ACTIVITY: Search the material for the word "newsletter" and report each line where it turns up.
++++ DATA PROVIDED ++++
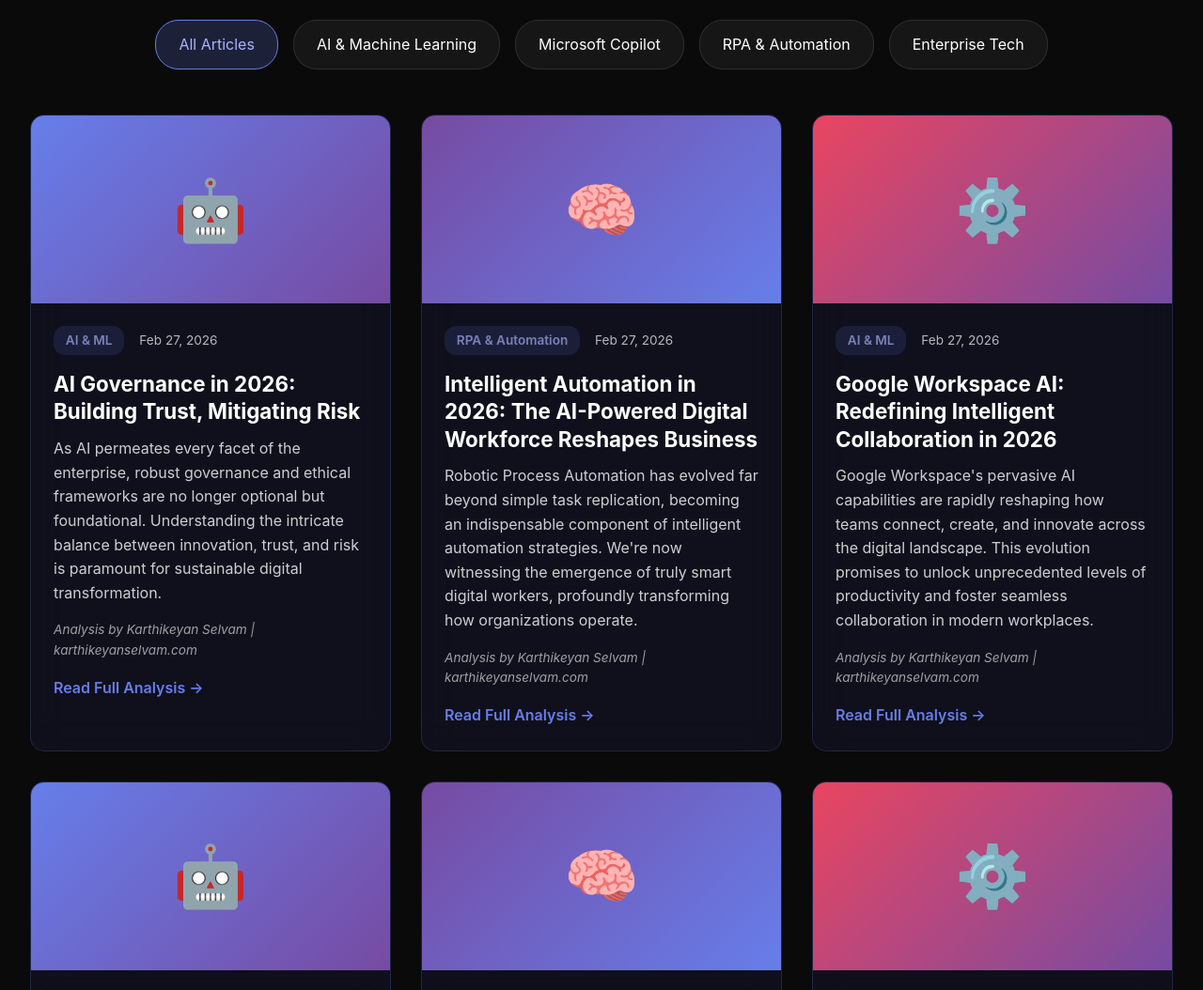
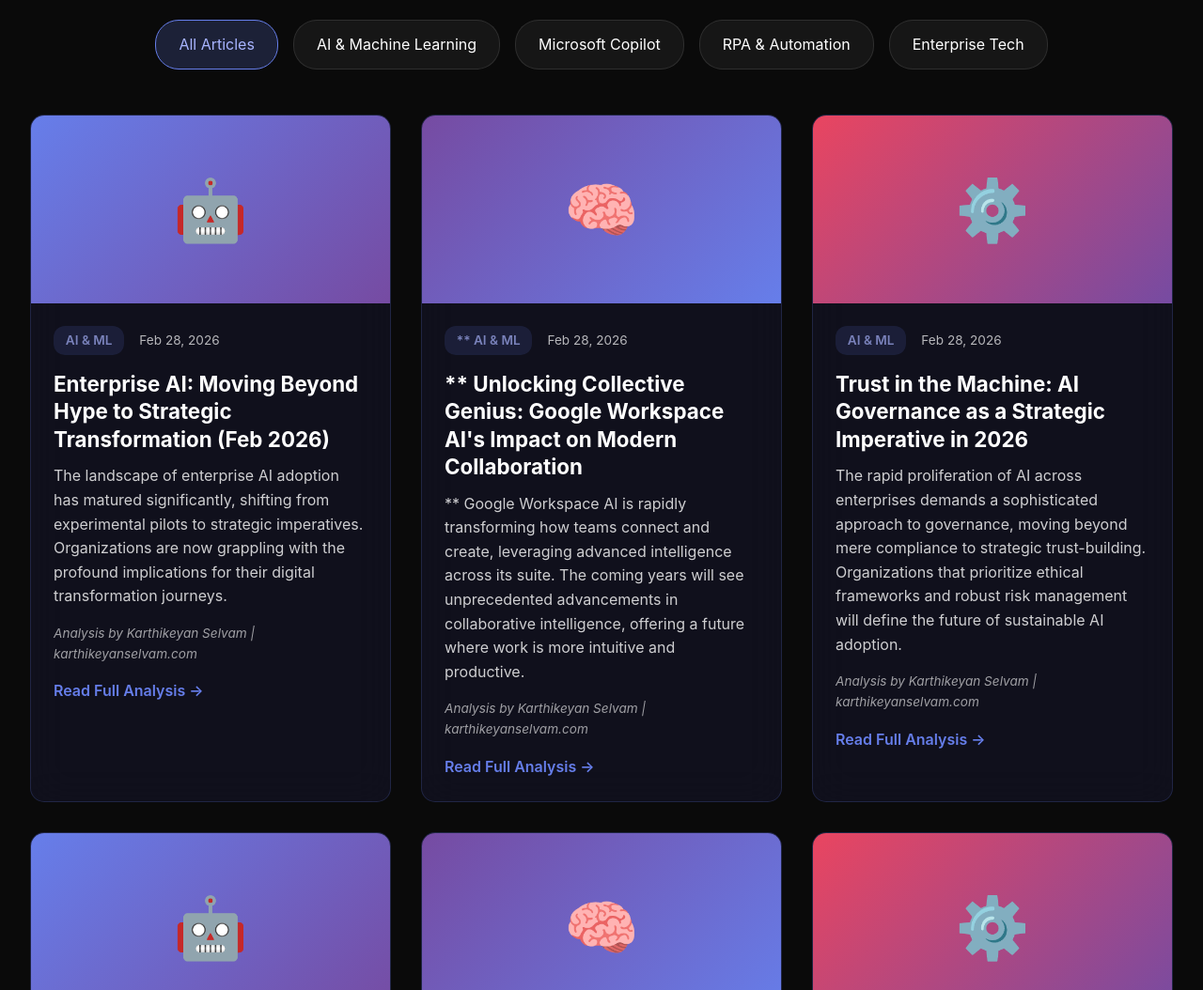
Before and after one commit to skarthik1710/karthik-website, a plain HTML site: page public/newsletter.html in a window 1280 px wide. Shown: the part 1000-2054 px from the top of the page at 94% size. Drawn offline with Linux system fonts and the light colour scheme.

Commit message:
🗞️ Auto newsletter update - 2026-02-28

```diff
--- a/public/newsletter.html
+++ b/public/newsletter.html
@@ -241,6 +241,51 @@
 </div>
 <!-- AUTO-GENERATED ARTICLES INJECTED HERE BY SCRIPT -->
 <div class="articles-grid" id="newsletter-articles">
+<article class="article-card" data-category="ai">
+<div class="article-image" style="background: linear-gradient(135deg, #667eea 0%, #764ba2 100%); display: flex; align-items: center; justify-content: center; font-size: 4rem;">
+                    🤖
+                </div>
+<div class="article-content">
+<div class="article-meta">
+<span class="article-category">AI &amp; ML</span>
+<span class="article-date">Feb 28, 2026</span>
+</div>
+<h3 class="article-title">Enterprise AI: Moving Beyond Hype to Strategic Transformation (Feb 2026)</h3>
+<p class="article-excerpt">The landscape of enterprise AI adoption has matured significantly, shifting from experimental pilots to strategic imperatives. Organizations are now grappling with the profound implications for their digital transformation journeys.</p>
+<p class="article-source">Analysis by Karthikeyan Selvam | karthikeyanselvam.com</p>
+<a class="read-more" onclick="openArticle('8VwQdKKVDOTX7JxJ6qvE')" style="cursor:pointer;">Read Full Analysis →</a>
+</div>
+</article>
+<article class="article-card" data-category="** ai">
+<div class="article-image" style="background: linear-gradient(135deg, #764ba2 0%, #667eea 100%); display: flex; align-items: center; justify-content: center; font-size: 4rem;">
+                    🧠
+                </div>
+<div class="article-content">
+<div class="article-meta">
+<span class="article-category">** AI &amp; ML</span>
+<span class="article-date">Feb 28, 2026</span>
+</div>
+<h3 class="article-title">** Unlocking Collective Genius: Google Workspace AI's Impact on Modern Collaboration</h3>
+<p class="article-excerpt">** Google Workspace AI is rapidly transforming how teams connect and create, leveraging advanced intelligence across its suite. The coming years will see unprecedented advancements in collaborative intelligence, offering a future where work is more intuitive and productive.</p>
+<p class="article-source">Analysis by Karthikeyan Selvam | karthikeyanselvam.com</p>
+<a class="read-more" onclick="openArticle('NPfp9qonsaEKx5PiwbSW')" style="cursor:pointer;">Read Full Analysis →</a>
+</div>
+</article>
+<article class="article-card" data-category="ai">
+<div class="article-image" style="background: linear-gradient(135deg, #e94560 0%, #764ba2 100%); display: flex; align-items: center; justify-content: center; font-size: 4rem;">
+                    ⚙️
+                </div>
+<div class="article-content">
+<div class="article-meta">
+<span class="article-category">AI &amp; ML</span>
+<span class="article-date">Feb 28, 2026</span>
+</div>
+<h3 class="article-title">Trust in the Machine: AI Governance as a Strategic Imperative in 2026</h3>
+<p class="article-excerpt">The rapid proliferation of AI across enterprises demands a sophisticated approach to governance, moving beyond mere compliance to strategic trust-building. Organizations that prioritize ethical frameworks and robust risk management will define the future of sustainable AI adoption.</p>
+<p class="article-source">Analysis by Karthikeyan Selvam | karthikeyanselvam.com</p>
+<a class="read-more" onclick="openArticle('4Pr1Ckcjhb16yPM0DPHl')" style="cursor:pointer;">Read Full Analysis →</a>
+</div>
+</article>
 <article class="article-card" data-category="ai">
 <div class="article-image" style="background: linear-gradient(135deg, #667eea 0%, #764ba2 100%); display: flex; align-items: center; justify-content: center; font-size: 4rem;">
                     🤖
```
++++
ANSWER:
Before and after one commit to skarthik1710/karthik-website, a plain HTML site: page public/newsletter.html in a window 1280 px wide. Shown: the part 1000-2054 px from the top of the page at 94% size. Drawn offline with Linux system fonts and the light colour scheme.
🗞️ Auto newsletter update - 2026-02-28
--- a/public/newsletter.html
+++ b/public/newsletter.html
 <div class="articles-grid" id="newsletter-articles">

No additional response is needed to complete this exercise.